### [ASSIGNED TASK]
Make an exact copy of the listing, without images.

### [DATASET EXTRACT]
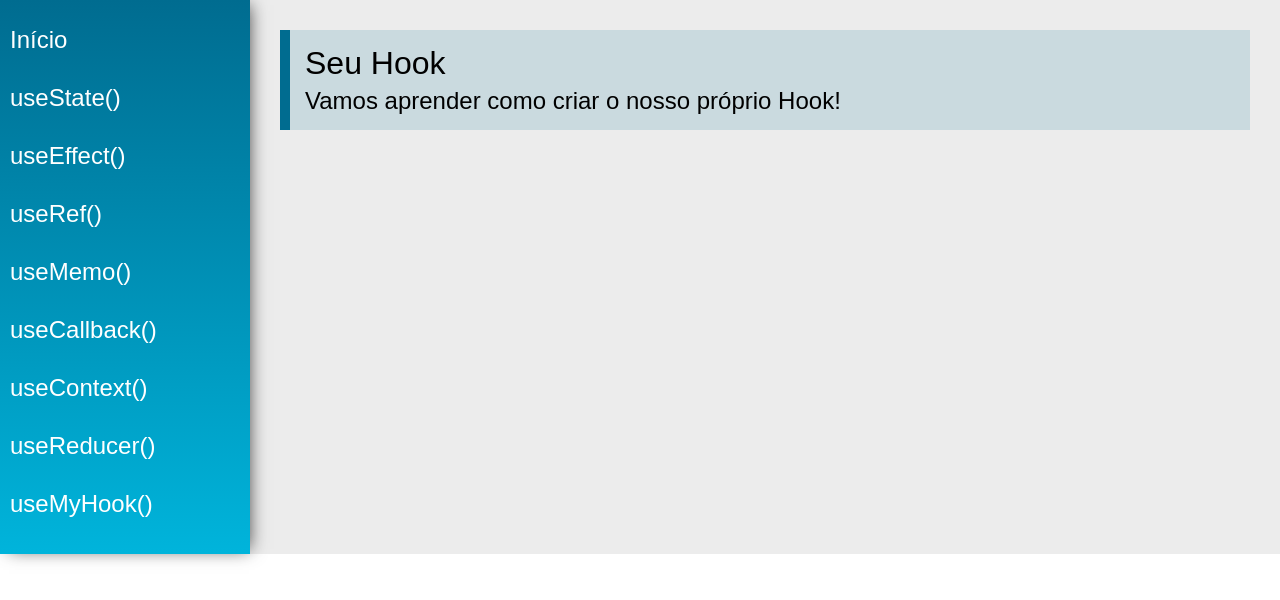
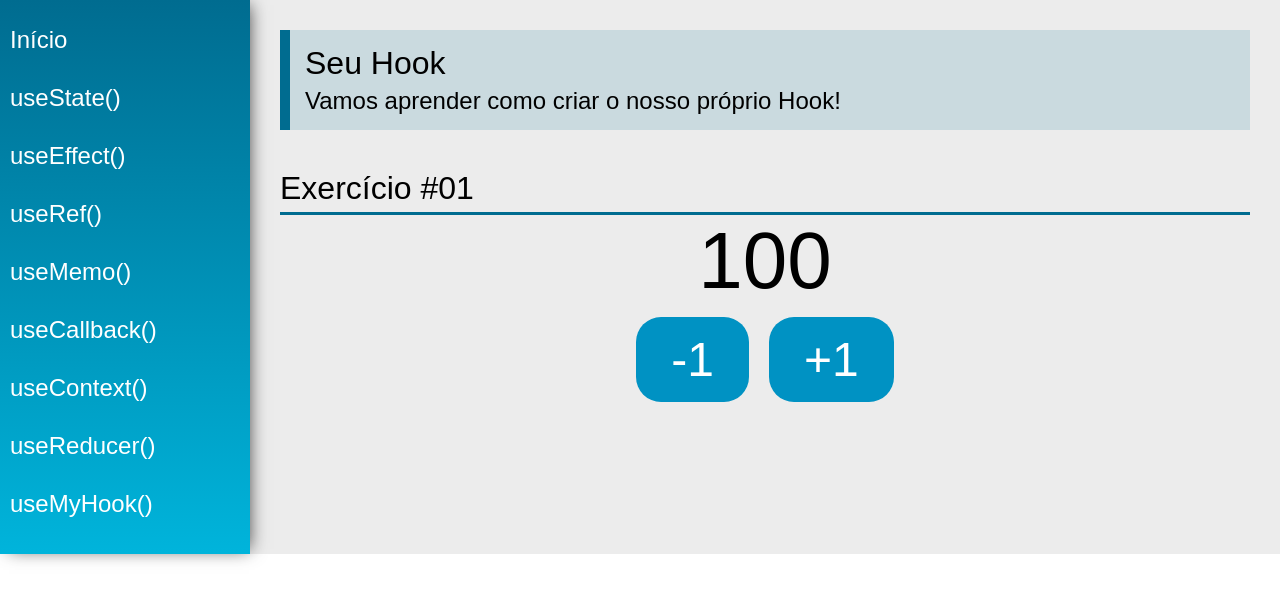
Before and after one commit to Tiago-devop/hooks, a React (Create React App) app: page /useCustom in a window 1280 px wide. Shown: the top 600 px of the page. Built offline with nearby package versions, Linux system fonts and the light colour scheme.

Commit message:
how to create my own hook #01

```diff
--- /dev/null
+++ b/src/hooks/useCounter.js
@@ -0,0 +1,16 @@
+import { useState } from "react";
+
+const useCounter = (initialValue = 100) => {
+  const [count, setCount] = useState(initialValue);
+
+  function inc() {
+    setCount(count + 1);
+  }
+  function dec() {
+    setCount(count - 1);
+  }
+
+  return [count, inc, dec];
+};
+
+export default useCounter;
--- a/src/views/examples/UseCustom.jsx
+++ b/src/views/examples/UseCustom.jsx
@@ -1,15 +1,31 @@
-import React from 'react'
-import PageTitle from '../../components/layout/PageTitle'
+import React from "react";
+import PageTitle from "../../components/layout/PageTitle";
+import SectionTitle from "../../components/layout/SectionTitle";
+import useCounter from "../../hooks/useCounter";
 
 const UseRef = (props) => {
+  const [count, inc, dec] = useCounter();
+
   return (
     <div className="UseCustom">
       <PageTitle
         title="Seu Hook"
         subtitle="Vamos aprender como criar o nosso próprio Hook!"
       />
+      <SectionTitle title="Exercício #01" />
+      <div className="center">
+        <span className="text">{count}</span>
+        <div>
+          <button className="btn" onClick={() => dec()}>
+            -1
+          </button>
+          <button className="btn" onClick={() => inc()}>
+            +1
+          </button>
         </div>
-    )
-}
+      </div>
+    </div>
+  );
+};
 
-export default UseRef
+export default UseRef;
```
Also changed, not shown: 1 other file (tests, documents, lock files or other folders). Lines whose indentation alone changed are shown as unchanged.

### [WRITTEN ANSWER]
Before and after one commit to Tiago-devop/hooks, a React (Create React App) app: page /useCustom in a window 1280 px wide. Shown: the top 600 px of the page. Built offline with nearby package versions, Linux system fonts and the light colour scheme.

Commit message:
how to create my own hook #01

```diff
--- /dev/null
+++ b/src/hooks/useCounter.js
@@ -0,0 +1,16 @@
+import { useState } from "react";
+
+const useCounter = (initialValue = 100) => {
+  const [count, setCount] = useState(initialValue);
+
+  function inc() {
+    setCount(count + 1);
+  }
+  function dec() {
+    setCount(count - 1);
+  }
+
+  return [count, inc, dec];
+};
+
+export default useCounter;
--- a/src/views/examples/UseCustom.jsx
+++ b/src/views/examples/UseCustom.jsx
@@ -1,15 +1,31 @@
-import React from 'react'
-import PageTitle from '../../components/layout/PageTitle'
+import React from "react";
+import PageTitle from "../../components/layout/PageTitle";
+import SectionTitle from "../../components/layout/SectionTitle";
+import useCounter from "../../hooks/useCounter";
 
 const UseRef = (props) => {
+  const [count, inc, dec] = useCounter();
+
   return (
     <div className="UseCustom">
       <PageTitle
         title="Seu Hook"
         subtitle="Vamos aprender como criar o nosso próprio Hook!"
       />
+      <SectionTitle title="Exercício #01" />
+      <div className="center">
+        <span className="text">{count}</span>
+        <div>
+          <button className="btn" onClick={() => dec()}>
+            -1
+          </button>
+          <button className="btn" onClick={() => inc()}>
+            +1
+          </button>
         </div>
-    )
-}
+      </div>
+    </div>
+  );
+};
 
-export default UseRef
+export default UseRef;
```
Also changed, not shown: 1 other file (tests, documents, lock files or other folders). Lines whose indentation alone changed are shown as unchanged.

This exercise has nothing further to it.